Fellows Since 2018
Supporting neighborhood-based and community-lead social entrepreneurship, worker-ownership, democratic governance, and long-term affordable housing models in Ohio
Jacqueline Radebaugh is a housing and community economic development attorney at Advocates for Basic Legal Equality, Inc., where she provides transactional legal services to community-based initiatives. Jackie is committed to advancing racial equity and bringing about social and economic change through socially and environmentally responsible entrepreneurship, democratic co-ownership, and governance. She advocates on behalf of individuals of low- and moderate-income, women, people of color and other minority, neighborhood-based groups, to promote local sustainability, the sharing economy, and community development strategies that seek lasting, transformational benefits to the local communities.
Before making her way to Ohio, Jackie studied and practice law in a variety of places, advised dozens of Fortune 500 companies in Brazil, nonprofits in France, with detours thru Geneva, New York City, and Texas. In addition to her Brazilian law degree, Jackie earned master’s degrees in Sociology of Religions & Society and Public Law & Political Sciences from the University Paris 1 Pantheon Sorbonne, and an LLM in American Law with emphasis in business law from the University of Texas at Austin. Jackie grew up in Brazil, where her parents taught her entrepreneurship at an early age: at 6, Jackie often baked and sold cakes to help a local nonprofit to buy property, at 15 she made and sold candles to her high-school mates, at 17 she started selling her mom’s ginger candies at her choir to help pay for law school and continued doing so until her parents’ small business took off. She also learned a great deal about life and the human nature while working in restaurants as a woman, a person of color, and an immigrant. Those experiences have deeply shaped her life and work.
Permaculture Justice – The art of evolution by cocreating interbeing in perma-microcommunities
Valeria Gheorghiu is an environmental and civil rights attorney integrating restorative justice into the practice of law. She currently practices cooperative, environmental and civil rights law at her office in Kingston, New York, supporting the burgeoning resilient and regenerative local economy in upstate New York. Her more notable cases include representing the Ramapough Nation, Occupy New Paltz and advancing pagan rights in the Matter of Maetreum of Cybele, Magna Mater, Inc. v. McCoy et al. As a multi-lingual contract attorney, Valeria co-founded United Contract Attorneys drawing from her prior work as a global justice organizer, and as a workers’ rights attorney at NGOs such as South Jersey Legal Services. Cooperative law is a natural progression for Valeria, integrating her background in organizing, workers's rights, environmental and business law. She is currently helping form a consumer cooperative, advising a farmers' cooperative and is giving lectures on cooperative law.

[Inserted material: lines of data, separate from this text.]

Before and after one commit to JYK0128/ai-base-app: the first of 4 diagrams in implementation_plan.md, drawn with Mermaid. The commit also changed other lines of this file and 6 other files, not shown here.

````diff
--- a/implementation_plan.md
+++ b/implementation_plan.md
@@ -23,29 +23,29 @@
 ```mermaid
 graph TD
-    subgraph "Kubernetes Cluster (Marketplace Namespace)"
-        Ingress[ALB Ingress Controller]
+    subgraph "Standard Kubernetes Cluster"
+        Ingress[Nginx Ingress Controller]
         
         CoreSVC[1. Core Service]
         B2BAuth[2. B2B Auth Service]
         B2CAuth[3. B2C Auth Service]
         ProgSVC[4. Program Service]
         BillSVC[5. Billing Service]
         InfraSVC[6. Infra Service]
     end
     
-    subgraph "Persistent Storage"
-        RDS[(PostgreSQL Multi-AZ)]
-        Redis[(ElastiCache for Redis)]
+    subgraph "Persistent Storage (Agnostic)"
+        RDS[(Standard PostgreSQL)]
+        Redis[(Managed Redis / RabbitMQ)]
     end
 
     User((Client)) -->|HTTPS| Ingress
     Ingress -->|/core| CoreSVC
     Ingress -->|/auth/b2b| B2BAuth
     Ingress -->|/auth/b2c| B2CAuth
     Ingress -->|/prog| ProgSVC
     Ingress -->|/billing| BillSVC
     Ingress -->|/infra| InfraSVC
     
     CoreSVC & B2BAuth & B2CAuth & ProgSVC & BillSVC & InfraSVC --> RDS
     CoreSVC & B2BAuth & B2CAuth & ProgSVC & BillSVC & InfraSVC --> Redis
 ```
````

Holding permaculture, ecovillage, yoga and restorative justice certificates, Valeria graduated from Vermont Law School with a Master's in Environmental Law and Juris Doctor, and from the Evergreen State College with a B.A. in Liberal Arts, focusing on environmental studies and anthropology. She teaches yoga once a week, grows ginseng and runs monthly sustainable living themed community gatherings out of her home, a former schoolhouse and firehouse, in Kerhonkson, NY.
Supporting community-led affordable housing and social enterprise projects in the mountains of Western North Carolina
Justin Edge directs the Community Economic Development Program at Pisgah Legal Services in Asheville, North Carolina, providing transactional legal services and advocacy for projects designed to support sustainable economic opportunity in low-income communities. The program’s main objective is to create and preserve affordable housing and living wage jobs through providing technical assistance and education to nonprofits, cooperatives, and social enterprises working on community revitalization.
Justin is a graduate of Indiana University’s School of Public and Environmental Affairs (MPA) and Maurer School of Law. His previous experience before coming to Pisgah Legal Services includes local government and nonprofit sector law and policy, including economic development, housing, and development finance matters, having worked in Chicago, southern Indiana, and most recently Hickory, North Carolina. For seven years before coming to work in community development, he was a riverboat captain on the Mississippi River and a construction worker in post-Katrina New Orleans.
Supportingand promoting sustainable economic development,communities, protecting legal rights of private employers and employees, workers-owned enterprises for a Solidarity Economy.
Loira Acosta has a Bachelor’s Degree in Labor Relations from the University of Puerto Rico (Magna Cum Laude, 1999). During those years, she was appointed Vice-President of the University of Puerto Rico Athletes’ Association. She also has a Juris Doctor from the University of Puerto Rico School of Law (Cum Laude, 2003). As a labor and employment attorney, Loira has worked with labor organizations, universities, public agencies, employers and employees. As part of her working experience, Loira has been Director of Labor Relations and also a Hearing Officer for the Puerto Rico Treasury Department. She has been part of the legal team for the Puerto Rico Volleyball Federation and the Puerto Rico Track and Field Federation. Since 2008, Loira has been a solo attorney and also founded a Human Resources company. Loira further served in the Board of Directors for the Puerto Rico Institute for People with Disabilities.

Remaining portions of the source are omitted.